Luckily, some cylinders survived. Eric Nuzum, author of Parental Advisory: Music Censorship in America, in his introduction to the liner notes, thoughtfully counts all the dirty words for us. “This compilation contains the word ‘cunt’ seven times, ‘fuck’ fifteen times, and twenty utterances of ‘shit,’” he writes. “Learning a City Gal How to Milk,” which is “believed to be by Cal Stewart” (pseudonyms were rampant at the time), is one of the less dirty bits of ribaldry. After fruitlessly manipulating an udder for minutes, a woman cries in frustration, “Why, I’m a-waitin’ for it to get hard!”
The smuttiest bit comes from a man “believed to be James White” on “Dennis Reilly at Maggie Murphy’s Home After Nine O’Clock.” The skit is every bit as salty as its title is specific. The protagonist fires off zingers in between thrusts, careful to make sure that his jokes can be heard above the sound of creaking bedsprings that are straight out of a porno’s audio track. “Oh, Denny, look out, look out, you’re goin’ in me bottom!” “I’m going in your bottom? Well, I may as well catch the diarrhea as any old disease, g’wan now, work ’er up again.” “Ah, Denny, I never could take that in the wide, wide world.” “Well, who the hell wants you t’take it in the wide, wide world, I want you to take it in your pee hole.” You’ll never think about the 19th century the same way again.

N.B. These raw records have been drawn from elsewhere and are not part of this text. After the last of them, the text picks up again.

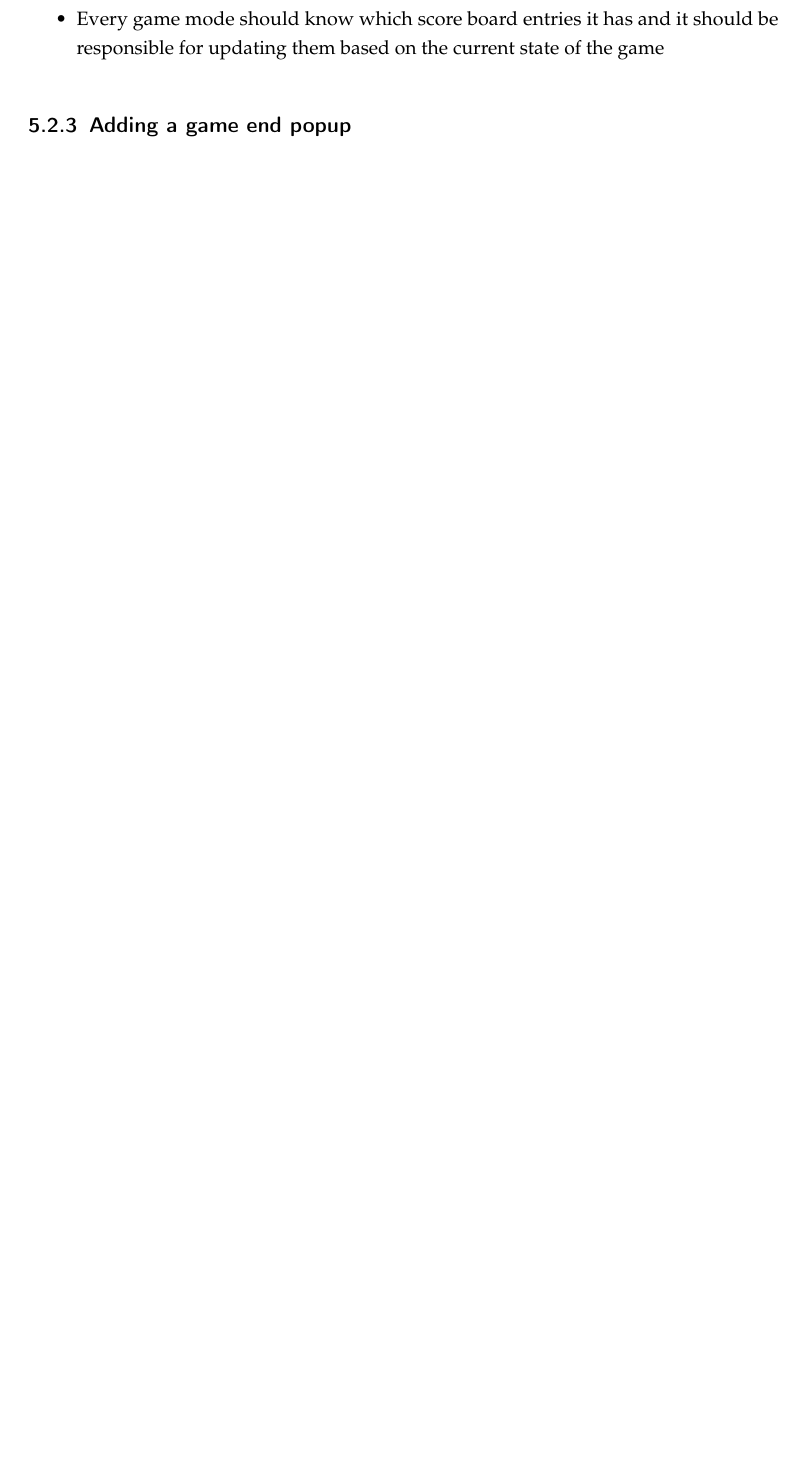
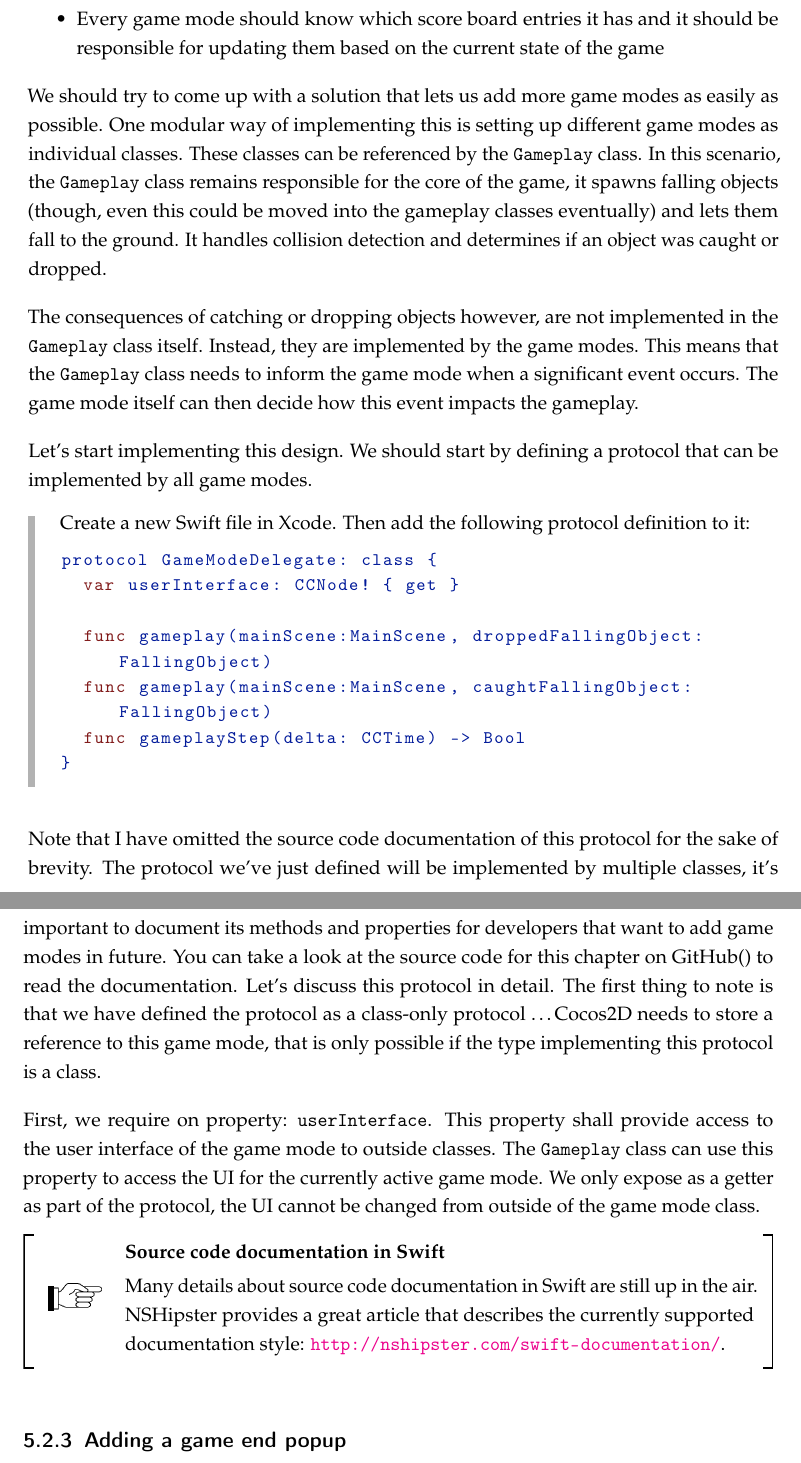
Before and after one commit to SpriteBuilder-Book/Book, a LaTeX thesis (document.tex, which reads Chapters/7_User_Interfaces.tex): part of page 151 of 155 before the commit and two parts of pages 151 and 152 of 155 after it, the two joined at a grey line, cut so that both start at the same text, the shorter picture padded with empty space. Compiled offline with pdfLaTeX.

Commit message:
More chapter 7

```diff
--- a/Chapters/7_User_Interfaces.tex
+++ b/Chapters/7_User_Interfaces.tex
@@ -980,4 +980,61 @@ implement:
   \item Every game mode should know which score board entries it has and it
   should be responsible for updating them based on the current state of the game
 \end{itemize}
+
+We should try to come up with a solution that lets us add more game modes as
+easily as possible. One modular way of implementing this is setting up different
+game modes as individual classes. These classes can be referenced by the
+\inlinecode{Gameplay} class. In this scenario, the \inlinecode{Gameplay} class
+remains responsible for the core of the game, it spawns falling objects (though,
+even this could be moved into the gameplay classes eventually) and lets them
+fall to the ground. It handles collision detection and determines if an object
+was caught or dropped.
+
+The consequences of catching or dropping objects however, are not implemented in
+the \inlinecode{Gameplay} class itself. Instead, they are implemented by the
+game modes. This means that the \inlinecode{Gameplay} class needs to inform the
+game mode when a significant event occurs. The game mode itself can then decide
+how this event impacts the gameplay.
+
+Let's start implementing this design. We should start by defining a protocol
+that can be implemented by all game modes.
+\begin{leftbar}
+Create a new Swift file in \xcode{}. Then add the following protocol definition
+to it:
+\begin{lstlisting}
+protocol GameModeDelegate: class {
+  var userInterface: CCNode! { get }
+
+  func gameplay(mainScene:MainScene, droppedFallingObject:FallingObject)
+  func gameplay(mainScene:MainScene, caughtFallingObject:FallingObject)
+  func gameplayStep(delta: CCTime) -> Bool
+}
+\end{lstlisting}
+\end{leftbar}
+Note that I have omitted the source code documentation of this protocol for the
+sake of brevity. The protocol we've just defined will be implemented by
+multiple classes, it's important to document its methods and properties for developers that want
+to add game modes in future. You can take a look at the source code for
+this chapter on GitHub() to read the documentation. %TODO: add link to source
+% code
+Let's discuss this protocol in detail. The first thing to note is that we
+have defined the protocol as a class-only protocol \ldots \cocos{} needs to
+store a reference to this game mode, that is only possible if the type
+implementing this protocol is a class.
+
+
+First, we require on property:
+\inlinecode{userInterface}. This property shall provide access to the
+user interface of the game mode to outside classes. The \inlinecode{Gameplay}
+class can use this property to access the UI for the currently active game mode.
+We only expose as a getter as part of the protocol, the UI cannot be changed
+from outside of the game mode class.
+
+
+\begin{details}[frametitle={Source code
+documentation in Swift}] Many details about source code documentation in Swift are still up in the air.
+NSHipster provides a great article that describes the currently supported
+documentation style: \url{http://nshipster.com/swift-documentation/}.
+\end{details}
+
 \subsection{Adding a game end popup}
```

The salaciousness of “The Whores’ Union,” “believed to be by Russell Hunting” is more deadpan. Reading in the monotone of a meeting’s minutes, Hunting lists the prices of the offered goods, “Pudding jerking: $2…Wheelbarrow: $3…liver disturbers, kidney wipers, belly ticklers, bowel starters, etc. Anything above 14 inches barred out.”Now that, Mr. Bob Saget, is how you can be funny while talking dirty. It’s one thing to imagine our ancestors having such filthy minds, but it’s another to have proof. It’s actually refreshing to be reminded that humans have always been brutish and nasty—emphasis on nasty.